The nonprofit that claimed the City of Atlanta was out to “destroy” its housing services for people with HIV dropped its lawsuit, claiming the agency has been paid “most of” what the city owes it.
Living Room dismissed the suit due to “recently [receiving] a payment from the City of Atlanta that represents most of the amount in dispute and in order to avoid the further expense and distraction of continued litigation,” according to an Aug. 21 filing in Fulton County Superior Court.
Living Room filed the explosive lawsuit in July, claiming that a city official — who was later fired — retaliated against the group’s executive director after he spurned the man’s sexual advances. The nonprofit also claimed that the city had “flagrant breaches” in its HIV housing program, Housing Opportunities for People With AIDS (HOPWA).
Living Room claimed the city owed it about $480,000 in reimbursements for subsidizing the rent of low-income people living with HIV. The city claimed Living Room wasn’t following federal guidelines and canceled the nonprofit’s HOPWA contract on July 3. That caused about 230 Living Room clients to risk being evictedand sparked a crisis.
But on Wednesday, a city spokesperson confirmed that Living Room was paid about $371,600 for the nonprofit’s April and May expenses. Living Room will not receive the remaining amount, the city official said.
“The city determined that $110,046.16 of the total requested reimbursement was HOPWA noncompliant, and we did not pay that amount,” Press Secretary Michael Smith told Project Q Atlanta in a statement. “The Living Room’s counsel confirmed that the payment was received on Friday, August 16.”
Smith did not respond to Project Q’s question about whether the city plans to reinstate Living Room’s contract. That leaves the nonprofit’s future in doubt, as city funds accounted for about 90 percent of the group’s revenue.

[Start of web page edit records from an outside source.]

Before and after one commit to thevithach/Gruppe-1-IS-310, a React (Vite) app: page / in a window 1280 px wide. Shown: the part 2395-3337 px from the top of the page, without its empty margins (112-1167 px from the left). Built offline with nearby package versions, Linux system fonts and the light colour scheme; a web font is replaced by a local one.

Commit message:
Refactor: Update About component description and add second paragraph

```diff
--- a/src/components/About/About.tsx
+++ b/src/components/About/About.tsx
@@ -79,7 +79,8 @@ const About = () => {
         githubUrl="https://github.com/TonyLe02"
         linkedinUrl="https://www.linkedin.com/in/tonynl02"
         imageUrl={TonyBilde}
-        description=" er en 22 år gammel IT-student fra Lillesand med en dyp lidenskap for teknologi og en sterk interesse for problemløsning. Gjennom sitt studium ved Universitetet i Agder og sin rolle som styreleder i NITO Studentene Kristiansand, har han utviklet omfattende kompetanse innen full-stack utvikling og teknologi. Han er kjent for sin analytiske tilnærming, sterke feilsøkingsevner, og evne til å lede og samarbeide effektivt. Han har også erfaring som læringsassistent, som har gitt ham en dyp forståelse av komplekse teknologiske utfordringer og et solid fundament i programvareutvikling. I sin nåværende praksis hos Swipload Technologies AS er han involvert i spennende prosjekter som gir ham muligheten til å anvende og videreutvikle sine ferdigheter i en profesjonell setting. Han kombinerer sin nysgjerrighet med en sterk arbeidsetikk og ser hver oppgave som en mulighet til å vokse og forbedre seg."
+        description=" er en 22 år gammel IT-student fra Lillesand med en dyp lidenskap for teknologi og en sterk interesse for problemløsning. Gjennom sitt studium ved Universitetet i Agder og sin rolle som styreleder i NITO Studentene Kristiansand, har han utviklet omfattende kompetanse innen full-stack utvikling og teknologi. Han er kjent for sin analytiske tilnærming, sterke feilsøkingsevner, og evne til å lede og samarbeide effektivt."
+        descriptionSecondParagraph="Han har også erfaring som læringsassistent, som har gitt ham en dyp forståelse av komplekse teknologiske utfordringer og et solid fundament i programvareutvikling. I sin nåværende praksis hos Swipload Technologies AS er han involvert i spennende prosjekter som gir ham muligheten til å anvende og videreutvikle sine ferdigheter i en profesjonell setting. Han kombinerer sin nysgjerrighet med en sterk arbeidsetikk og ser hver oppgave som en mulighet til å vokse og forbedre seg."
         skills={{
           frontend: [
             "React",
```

The dismissal of the lawsuit also drops the injunction against the city that could have allowed Living Room to continue providing services.
Jerome Brooks (photo right),Living Room's executive director, did not respond to Project Q’s questions about the group’s future or the lawsuit. A call to his office number could not be completed, and a call to Living Room’s main line went to a voicemail the says the agency is closed until Wednesday.
Living Room’s lawsuit was another chapter in a years-long struggle with the city’s management of HOPWA.
The city has failed to spend $40.1 million in HOPWA funding, according to the U.S. Department of Housing & Urban Development. The city contends the amount is actually $31.6 million.
The city announced plans to restructure the HOPWA program starting in fiscal year 2020. It also deployed outreach teams across the city to secure housing for former Living Room clients.
About one-third of the 230 clients had their housing situation stabilizedas of Aug. 5. Some 110 former Living Room clients had been referred to other HOPWA agencies for assistance. The city had not been able to reach some 40 others.
The Atlanta City Council on Aug. 5authorized$1.5 million in emergency aid for HOPWA agencies that took on former Living Room clients.